Images are to be excluded from the copy, and the records below reproduced word for word.

Dataset excerpts:
►

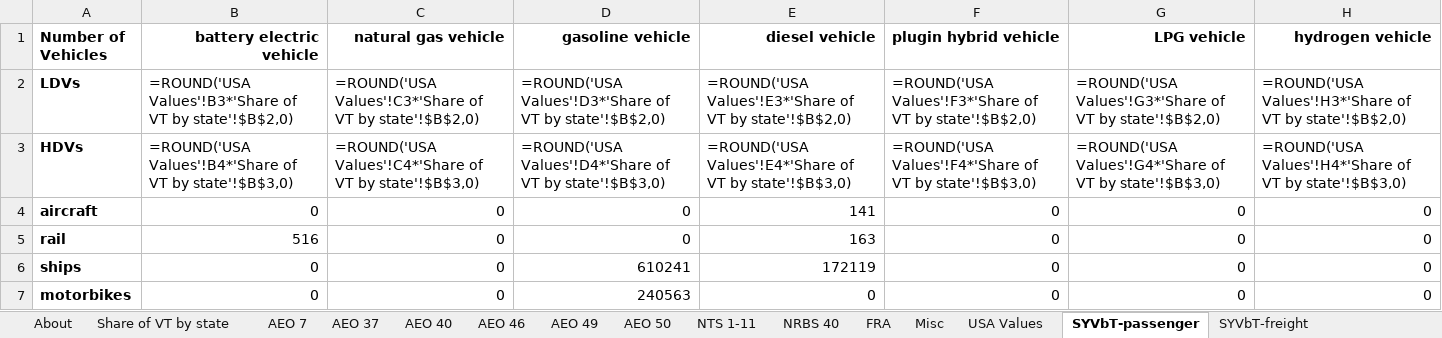
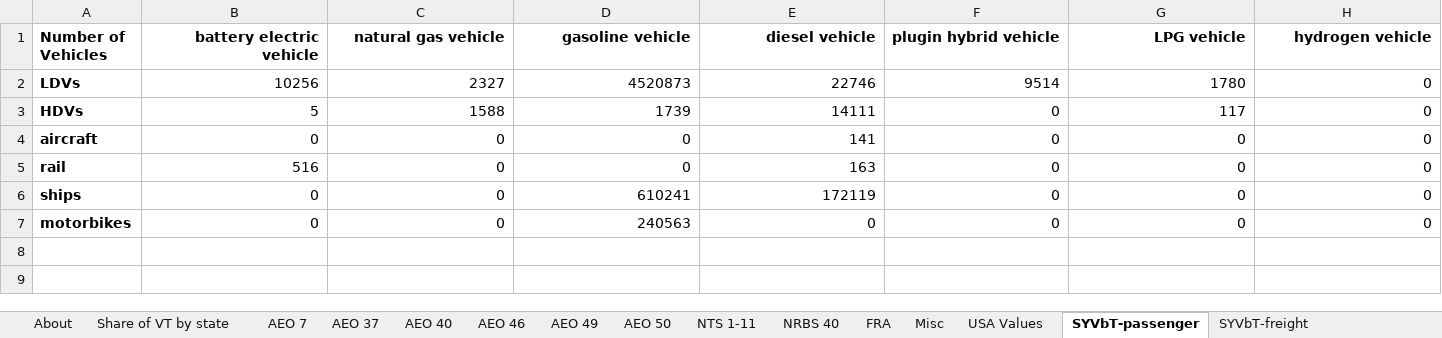
Before and after one commit to EnergyInnovation/eps-minnesota, an Excel workbook: InputData/trans/SYVbT/Start Year Vehicles by Technology.xlsx, sheet SYVbT-passenger, drawn as a sheet; values as stored, in another font and other column widths than the file's, no borders; formulas without a stored value are shown as written; the diff names each change by its address in the sheet, - before the commit and + after, or states it on an @@ line.

```diff
--- a/InputData/trans/SYVbT/Start Year Vehicles by Technology.xlsx (sheet SYVbT-passenger)
+++ b/InputData/trans/SYVbT/Start Year Vehicles by Technology.xlsx (sheet SYVbT-passenger)
-B2 (battery electric vehicle): =ROUND('USA Values'!B3*'Share of VT by state'!$B$2,0)
+B2 (battery electric vehicle): 10256
-C2 (natural gas vehicle): =ROUND('USA Values'!C3*'Share of VT by state'!$B$2,0)
+C2 (natural gas vehicle): 2327
-D2 (gasoline vehicle): =ROUND('USA Values'!D3*'Share of VT by state'!$B$2,0)
+D2 (gasoline vehicle): 4520873
-E2 (diesel vehicle): =ROUND('USA Values'!E3*'Share of VT by state'!$B$2,0)
+E2 (diesel vehicle): 22746
-F2 (plugin hybrid vehicle): =ROUND('USA Values'!F3*'Share of VT by state'!$B$2,0)
+F2 (plugin hybrid vehicle): 9514
-G2 (LPG vehicle): =ROUND('USA Values'!G3*'Share of VT by state'!$B$2,0)
+G2 (LPG vehicle): 1780
-H2 (hydrogen vehicle): =ROUND('USA Values'!H3*'Share of VT by state'!$B$2,0)
+H2 (hydrogen vehicle): 0
-B3 (battery electric vehicle): =ROUND('USA Values'!B4*'Share of VT by state'!$B$3,0)
+B3 (battery electric vehicle): 5
-C3 (natural gas vehicle): =ROUND('USA Values'!C4*'Share of VT by state'!$B$3,0)
+C3 (natural gas vehicle): 1588
-D3 (gasoline vehicle): =ROUND('USA Values'!D4*'Share of VT by state'!$B$3,0)
+D3 (gasoline vehicle): 1739
-E3 (diesel vehicle): =ROUND('USA Values'!E4*'Share of VT by state'!$B$3,0)
+E3 (diesel vehicle): 14111
-F3 (plugin hybrid vehicle): =ROUND('USA Values'!F4*'Share of VT by state'!$B$3,0)
+F3 (plugin hybrid vehicle): 0
-G3 (LPG vehicle): =ROUND('USA Values'!G4*'Share of VT by state'!$B$3,0)
+G3 (LPG vehicle): 117
-H3 (hydrogen vehicle): =ROUND('USA Values'!H4*'Share of VT by state'!$B$3,0)
+H3 (hydrogen vehicle): 0
```
Also changed, not shown: sheet SYVbT-freight, InputData/trans/BNVP/BAU New Vehicle Price.xlsx, 5 other files.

◄

Solution -
Before and after one commit to EnergyInnovation/eps-minnesota, an Excel workbook: InputData/trans/SYVbT/Start Year Vehicles by Technology.xlsx, sheet SYVbT-passenger, drawn as a sheet; values as stored, in another font and other column widths than the file's, no borders; formulas without a stored value are shown as written; the diff names each change by its address in the sheet, - before the commit and + after, or states it on an @@ line.

```diff
--- a/InputData/trans/SYVbT/Start Year Vehicles by Technology.xlsx (sheet SYVbT-passenger)
+++ b/InputData/trans/SYVbT/Start Year Vehicles by Technology.xlsx (sheet SYVbT-passenger)
-B2 (battery electric vehicle): =ROUND('USA Values'!B3*'Share of VT by state'!$B$2,0)
+B2 (battery electric vehicle): 10256
-C2 (natural gas vehicle): =ROUND('USA Values'!C3*'Share of VT by state'!$B$2,0)
+C2 (natural gas vehicle): 2327
-D2 (gasoline vehicle): =ROUND('USA Values'!D3*'Share of VT by state'!$B$2,0)
+D2 (gasoline vehicle): 4520873
-E2 (diesel vehicle): =ROUND('USA Values'!E3*'Share of VT by state'!$B$2,0)
+E2 (diesel vehicle): 22746
-F2 (plugin hybrid vehicle): =ROUND('USA Values'!F3*'Share of VT by state'!$B$2,0)
+F2 (plugin hybrid vehicle): 9514
-G2 (LPG vehicle): =ROUND('USA Values'!G3*'Share of VT by state'!$B$2,0)
+G2 (LPG vehicle): 1780
-H2 (hydrogen vehicle): =ROUND('USA Values'!H3*'Share of VT by state'!$B$2,0)
+H2 (hydrogen vehicle): 0
-B3 (battery electric vehicle): =ROUND('USA Values'!B4*'Share of VT by state'!$B$3,0)
+B3 (battery electric vehicle): 5
-C3 (natural gas vehicle): =ROUND('USA Values'!C4*'Share of VT by state'!$B$3,0)
+C3 (natural gas vehicle): 1588
-D3 (gasoline vehicle): =ROUND('USA Values'!D4*'Share of VT by state'!$B$3,0)
+D3 (gasoline vehicle): 1739
-E3 (diesel vehicle): =ROUND('USA Values'!E4*'Share of VT by state'!$B$3,0)
+E3 (diesel vehicle): 14111
-F3 (plugin hybrid vehicle): =ROUND('USA Values'!F4*'Share of VT by state'!$B$3,0)
+F3 (plugin hybrid vehicle): 0
-G3 (LPG vehicle): =ROUND('USA Values'!G4*'Share of VT by state'!$B$3,0)
+G3 (LPG vehicle): 117
-H3 (hydrogen vehicle): =ROUND('USA Values'!H4*'Share of VT by state'!$B$3,0)
+H3 (hydrogen vehicle): 0
```
Also changed, not shown: sheet SYVbT-freight, InputData/trans/BNVP/BAU New Vehicle Price.xlsx, 5 other files.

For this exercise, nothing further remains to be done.